Work request: Nothing but the pictures gets dropped; retype every entry exactly.

Before-and-after change records:
= Beginning of Section =

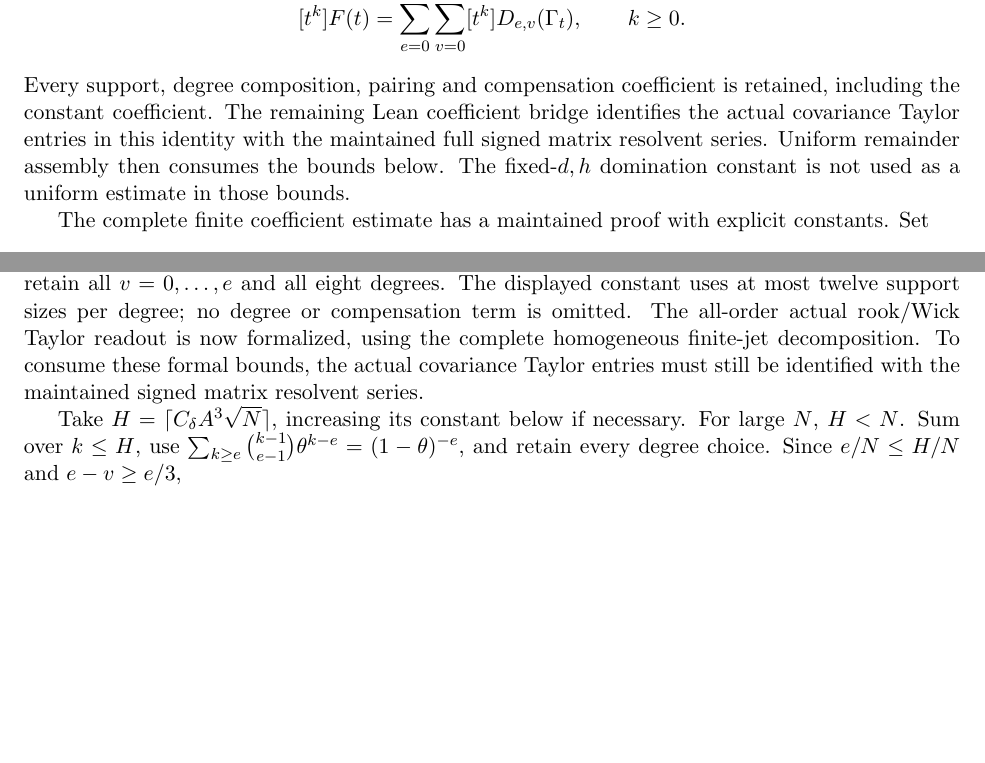
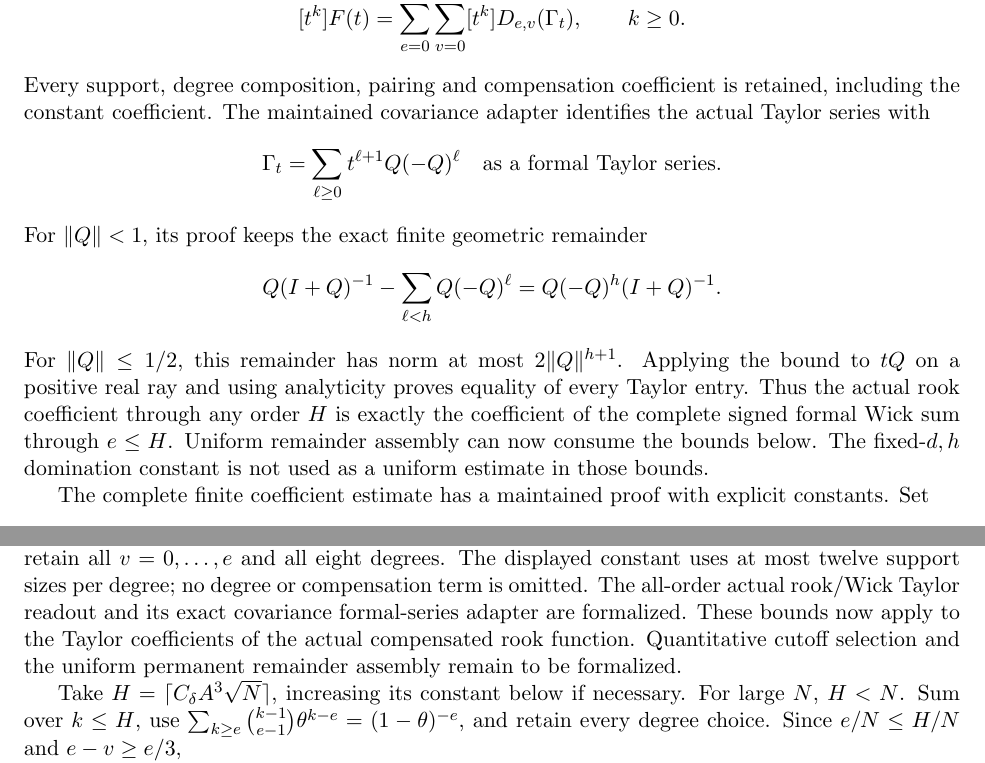
Before and after one commit to kimihiro64/prime-factor-oscillations, a LaTeX paper (paper/weighted-expander-rounding-20261114/main.tex, which reads paper/weighted-expander-rounding-20261114/relative-permanents.tex): two parts of pages 46 and 47 of 76, joined at a grey line, cut so that both start at the same text, the shorter picture padded with empty space. Compiled offline with pdfLaTeX.

Commit message:
Identify actual covariance Taylor coefficients with the full signed resolvent series

```diff
--- a/paper/weighted-expander-rounding-20261114/relative-permanents.tex
+++ b/paper/weighted-expander-rounding-20261114/relative-permanents.tex
@@ -411,9 +411,22 @@ Combining these facts with \(h=k+1\) gives the maintained all-order identity
 \]
 Every support, degree composition, pairing and compensation coefficient
 is retained, including the constant coefficient.
-The remaining Lean coefficient bridge identifies the actual covariance
-Taylor entries in this identity with the maintained full signed matrix
-resolvent series. Uniform remainder assembly then consumes the bounds below.
+The maintained covariance adapter identifies the actual Taylor series with
+\[
+ \Gamma_t=\sum_{\ell\geq0}t^{\ell+1}Q(-Q)^\ell
+ \quad\text{as a formal Taylor series}.
+\]
+For \(\|Q\|<1\), its proof keeps the exact finite geometric remainder
+\[
+ Q(I+Q)^{-1}-\sum_{\ell<h}Q(-Q)^\ell
+       =Q(-Q)^h(I+Q)^{-1}.
+\]
+For \(\|Q\|\leq1/2\), this remainder has norm at most
+\(2\|Q\|^{h+1}\). Applying the bound to \(tQ\) on a positive
+real ray and using analyticity proves equality of every Taylor entry.
+Thus the actual rook coefficient through any order \(H\) is exactly the
+coefficient of the complete signed formal Wick sum through \(e\leq H\).
+Uniform remainder assembly can now consume the bounds below.
 The fixed-\(d,h\) domination constant is not used as a uniform estimate in
 those bounds.
 
@@ -474,10 +487,11 @@ Every nonzero profile satisfies \(e-v\geq2\). Bound its extra powers
 of \(e/N\) by one, use \(e^2\leq121\), and retain all \(v=0,\ldots,e\)
 and all eight degrees. The displayed constant uses at most twelve
 support sizes per degree; no degree or compensation term is omitted.
-The all-order actual rook/Wick Taylor readout is now formalized, using the
-complete homogeneous finite-jet decomposition. To consume these formal
-bounds, the actual covariance Taylor entries must still be identified with
-the maintained signed matrix resolvent series.
+The all-order actual rook/Wick Taylor readout and its exact covariance
+formal-series adapter are formalized. These bounds now apply to the Taylor
+coefficients of the actual compensated rook function. Quantitative cutoff
+selection and the uniform permanent remainder assembly remain to be
+formalized.
 
 Take \(H=\lceil C_\delta A^3\sqrt N\rceil\), increasing its
 constant below if necessary. For large \(N\), \(H<N\).
```
Also changed, not shown: paper/weighted-expander-rounding-20261114/main.tex (+5 -4 lines), paper/weighted-expander-rounding-20261114/permanent-second-order.tex (+5 -5 lines), paper/weighted-expander-rounding-20261114/relative-permanents.tex (10 more changed lines), 3 other files.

= End of Section =

Output of the exercise:
Before and after one commit to kimihiro64/prime-factor-oscillations, a LaTeX paper (paper/weighted-expander-rounding-20261114/main.tex, which reads paper/weighted-expander-rounding-20261114/relative-permanents.tex): two parts of pages 46 and 47 of 76, joined at a grey line, cut so that both start at the same text, the shorter picture padded with empty space. Compiled offline with pdfLaTeX.

Commit message:
Identify actual covariance Taylor coefficients with the full signed resolvent series

```diff
--- a/paper/weighted-expander-rounding-20261114/relative-permanents.tex
+++ b/paper/weighted-expander-rounding-20261114/relative-permanents.tex
@@ -411,9 +411,22 @@ Combining these facts with \(h=k+1\) gives the maintained all-order identity
 \]
 Every support, degree composition, pairing and compensation coefficient
 is retained, including the constant coefficient.
-The remaining Lean coefficient bridge identifies the actual covariance
-Taylor entries in this identity with the maintained full signed matrix
-resolvent series. Uniform remainder assembly then consumes the bounds below.
+The maintained covariance adapter identifies the actual Taylor series with
+\[
+ \Gamma_t=\sum_{\ell\geq0}t^{\ell+1}Q(-Q)^\ell
+ \quad\text{as a formal Taylor series}.
+\]
+For \(\|Q\|<1\), its proof keeps the exact finite geometric remainder
+\[
+ Q(I+Q)^{-1}-\sum_{\ell<h}Q(-Q)^\ell
+       =Q(-Q)^h(I+Q)^{-1}.
+\]
+For \(\|Q\|\leq1/2\), this remainder has norm at most
+\(2\|Q\|^{h+1}\). Applying the bound to \(tQ\) on a positive
+real ray and using analyticity proves equality of every Taylor entry.
+Thus the actual rook coefficient through any order \(H\) is exactly the
+coefficient of the complete signed formal Wick sum through \(e\leq H\).
+Uniform remainder assembly can now consume the bounds below.
 The fixed-\(d,h\) domination constant is not used as a uniform estimate in
 those bounds.
 
@@ -474,10 +487,11 @@ Every nonzero profile satisfies \(e-v\geq2\). Bound its extra powers
 of \(e/N\) by one, use \(e^2\leq121\), and retain all \(v=0,\ldots,e\)
 and all eight degrees. The displayed constant uses at most twelve
 support sizes per degree; no degree or compensation term is omitted.
-The all-order actual rook/Wick Taylor readout is now formalized, using the
-complete homogeneous finite-jet decomposition. To consume these formal
-bounds, the actual covariance Taylor entries must still be identified with
-the maintained signed matrix resolvent series.
+The all-order actual rook/Wick Taylor readout and its exact covariance
+formal-series adapter are formalized. These bounds now apply to the Taylor
+coefficients of the actual compensated rook function. Quantitative cutoff
+selection and the uniform permanent remainder assembly remain to be
+formalized.
 
 Take \(H=\lceil C_\delta A^3\sqrt N\rceil\), increasing its
 constant below if necessary. For large \(N\), \(H<N\).
```
Also changed, not shown: paper/weighted-expander-rounding-20261114/main.tex (+5 -4 lines), paper/weighted-expander-rounding-20261114/permanent-second-order.tex (+5 -5 lines), paper/weighted-expander-rounding-20261114/relative-permanents.tex (10 more changed lines), 3 other files.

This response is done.